§ **Goal of the exercise**
For each line in the records that contains "abgedunkelt", make a copy.

§ **Records**
┏━━

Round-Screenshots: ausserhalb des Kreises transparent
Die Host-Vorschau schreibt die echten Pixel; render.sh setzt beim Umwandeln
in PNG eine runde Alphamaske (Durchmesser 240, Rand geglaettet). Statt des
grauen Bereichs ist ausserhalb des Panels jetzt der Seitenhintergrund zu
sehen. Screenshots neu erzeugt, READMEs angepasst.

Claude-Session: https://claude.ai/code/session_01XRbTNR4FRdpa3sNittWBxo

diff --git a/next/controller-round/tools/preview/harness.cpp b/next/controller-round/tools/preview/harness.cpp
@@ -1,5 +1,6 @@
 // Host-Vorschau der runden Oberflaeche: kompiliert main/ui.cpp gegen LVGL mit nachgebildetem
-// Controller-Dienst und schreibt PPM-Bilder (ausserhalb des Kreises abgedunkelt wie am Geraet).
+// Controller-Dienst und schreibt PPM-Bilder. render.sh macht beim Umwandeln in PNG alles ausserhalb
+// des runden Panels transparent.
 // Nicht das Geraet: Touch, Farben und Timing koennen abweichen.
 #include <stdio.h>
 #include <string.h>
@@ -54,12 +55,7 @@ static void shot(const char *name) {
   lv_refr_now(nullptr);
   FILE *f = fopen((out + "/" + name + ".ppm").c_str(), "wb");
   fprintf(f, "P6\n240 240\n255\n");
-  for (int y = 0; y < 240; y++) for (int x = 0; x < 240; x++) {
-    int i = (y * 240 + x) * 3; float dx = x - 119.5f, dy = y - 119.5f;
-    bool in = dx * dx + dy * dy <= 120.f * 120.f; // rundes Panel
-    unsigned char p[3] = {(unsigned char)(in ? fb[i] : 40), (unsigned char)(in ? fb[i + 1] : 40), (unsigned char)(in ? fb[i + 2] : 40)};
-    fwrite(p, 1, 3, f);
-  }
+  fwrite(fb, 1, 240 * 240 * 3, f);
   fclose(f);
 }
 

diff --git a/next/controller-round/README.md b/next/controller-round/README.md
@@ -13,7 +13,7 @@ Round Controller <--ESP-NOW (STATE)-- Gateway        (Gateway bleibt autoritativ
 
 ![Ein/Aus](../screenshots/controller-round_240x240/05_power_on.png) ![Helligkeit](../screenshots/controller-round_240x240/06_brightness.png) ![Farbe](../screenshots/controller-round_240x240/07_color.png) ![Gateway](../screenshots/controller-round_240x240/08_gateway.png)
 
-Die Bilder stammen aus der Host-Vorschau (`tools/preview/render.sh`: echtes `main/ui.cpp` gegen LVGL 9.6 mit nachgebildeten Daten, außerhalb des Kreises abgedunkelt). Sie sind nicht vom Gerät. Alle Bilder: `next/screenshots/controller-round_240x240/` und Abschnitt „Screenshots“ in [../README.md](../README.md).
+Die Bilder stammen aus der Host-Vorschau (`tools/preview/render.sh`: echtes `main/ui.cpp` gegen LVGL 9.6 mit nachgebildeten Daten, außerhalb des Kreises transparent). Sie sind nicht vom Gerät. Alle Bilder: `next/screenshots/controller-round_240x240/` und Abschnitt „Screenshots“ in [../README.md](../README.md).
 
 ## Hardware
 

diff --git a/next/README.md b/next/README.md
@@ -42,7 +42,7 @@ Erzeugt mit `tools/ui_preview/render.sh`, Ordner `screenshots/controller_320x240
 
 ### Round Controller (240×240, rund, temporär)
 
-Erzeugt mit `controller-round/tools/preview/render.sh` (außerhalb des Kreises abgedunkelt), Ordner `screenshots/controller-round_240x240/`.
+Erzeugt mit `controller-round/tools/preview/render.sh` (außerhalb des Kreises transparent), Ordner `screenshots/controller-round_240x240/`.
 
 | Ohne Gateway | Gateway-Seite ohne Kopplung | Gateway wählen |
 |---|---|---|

┗━━
┏━━

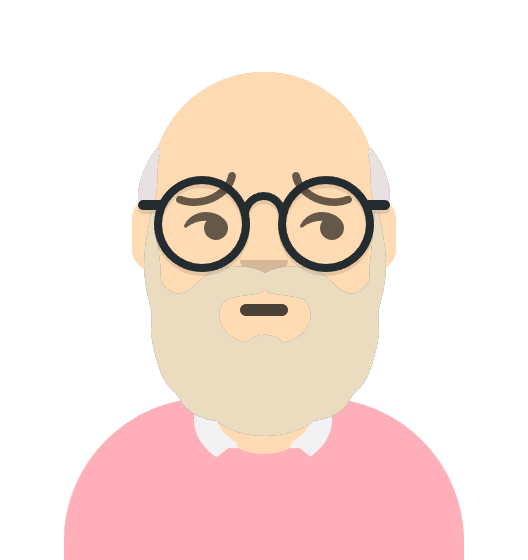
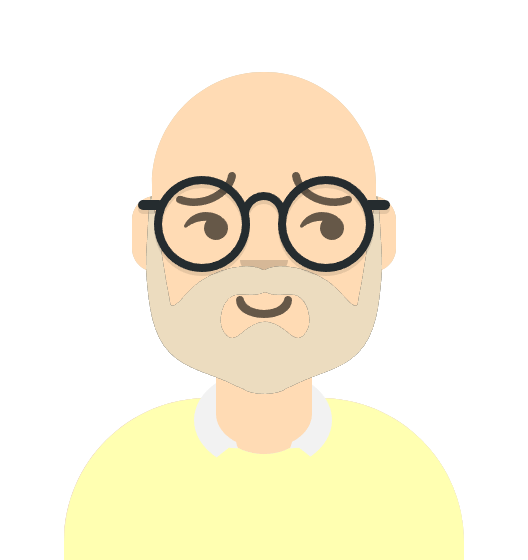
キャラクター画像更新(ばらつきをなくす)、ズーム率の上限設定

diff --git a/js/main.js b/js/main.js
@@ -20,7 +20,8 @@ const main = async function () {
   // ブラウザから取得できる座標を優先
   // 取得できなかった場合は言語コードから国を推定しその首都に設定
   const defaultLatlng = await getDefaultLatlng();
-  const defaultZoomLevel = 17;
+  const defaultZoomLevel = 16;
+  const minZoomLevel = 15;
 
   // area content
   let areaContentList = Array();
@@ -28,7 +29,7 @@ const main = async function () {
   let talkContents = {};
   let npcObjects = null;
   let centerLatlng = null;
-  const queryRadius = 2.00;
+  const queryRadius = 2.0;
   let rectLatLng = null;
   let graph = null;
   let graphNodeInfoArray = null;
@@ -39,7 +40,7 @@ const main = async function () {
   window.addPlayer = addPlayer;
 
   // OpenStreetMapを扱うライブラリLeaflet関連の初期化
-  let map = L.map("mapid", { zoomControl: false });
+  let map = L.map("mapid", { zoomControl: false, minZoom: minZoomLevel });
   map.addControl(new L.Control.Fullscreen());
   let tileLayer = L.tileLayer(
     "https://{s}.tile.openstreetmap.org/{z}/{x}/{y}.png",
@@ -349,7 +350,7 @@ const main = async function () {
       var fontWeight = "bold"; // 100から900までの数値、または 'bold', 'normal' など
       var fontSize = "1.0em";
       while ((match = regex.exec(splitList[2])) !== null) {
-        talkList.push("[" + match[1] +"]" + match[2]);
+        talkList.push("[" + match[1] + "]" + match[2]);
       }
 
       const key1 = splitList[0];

┗━━

§ **Solution to this exercise**
-// Controller-Dienst und schreibt PPM-Bilder (ausserhalb des Kreises abgedunkelt wie am Geraet).
-Die Bilder stammen aus der Host-Vorschau (`tools/preview/render.sh`: echtes `main/ui.cpp` gegen LVGL 9.6 mit nachgebildeten Daten, außerhalb des Kreises abgedunkelt). Sie sind nicht vom Gerät. Alle Bilder: `next/screenshots/controller-round_240x240/` und Abschnitt „Screenshots“ in [../README.md](../README.md).
-Erzeugt mit `controller-round/tools/preview/render.sh` (außerhalb des Kreises abgedunkelt), Ordner `screenshots/controller-round_240x240/`.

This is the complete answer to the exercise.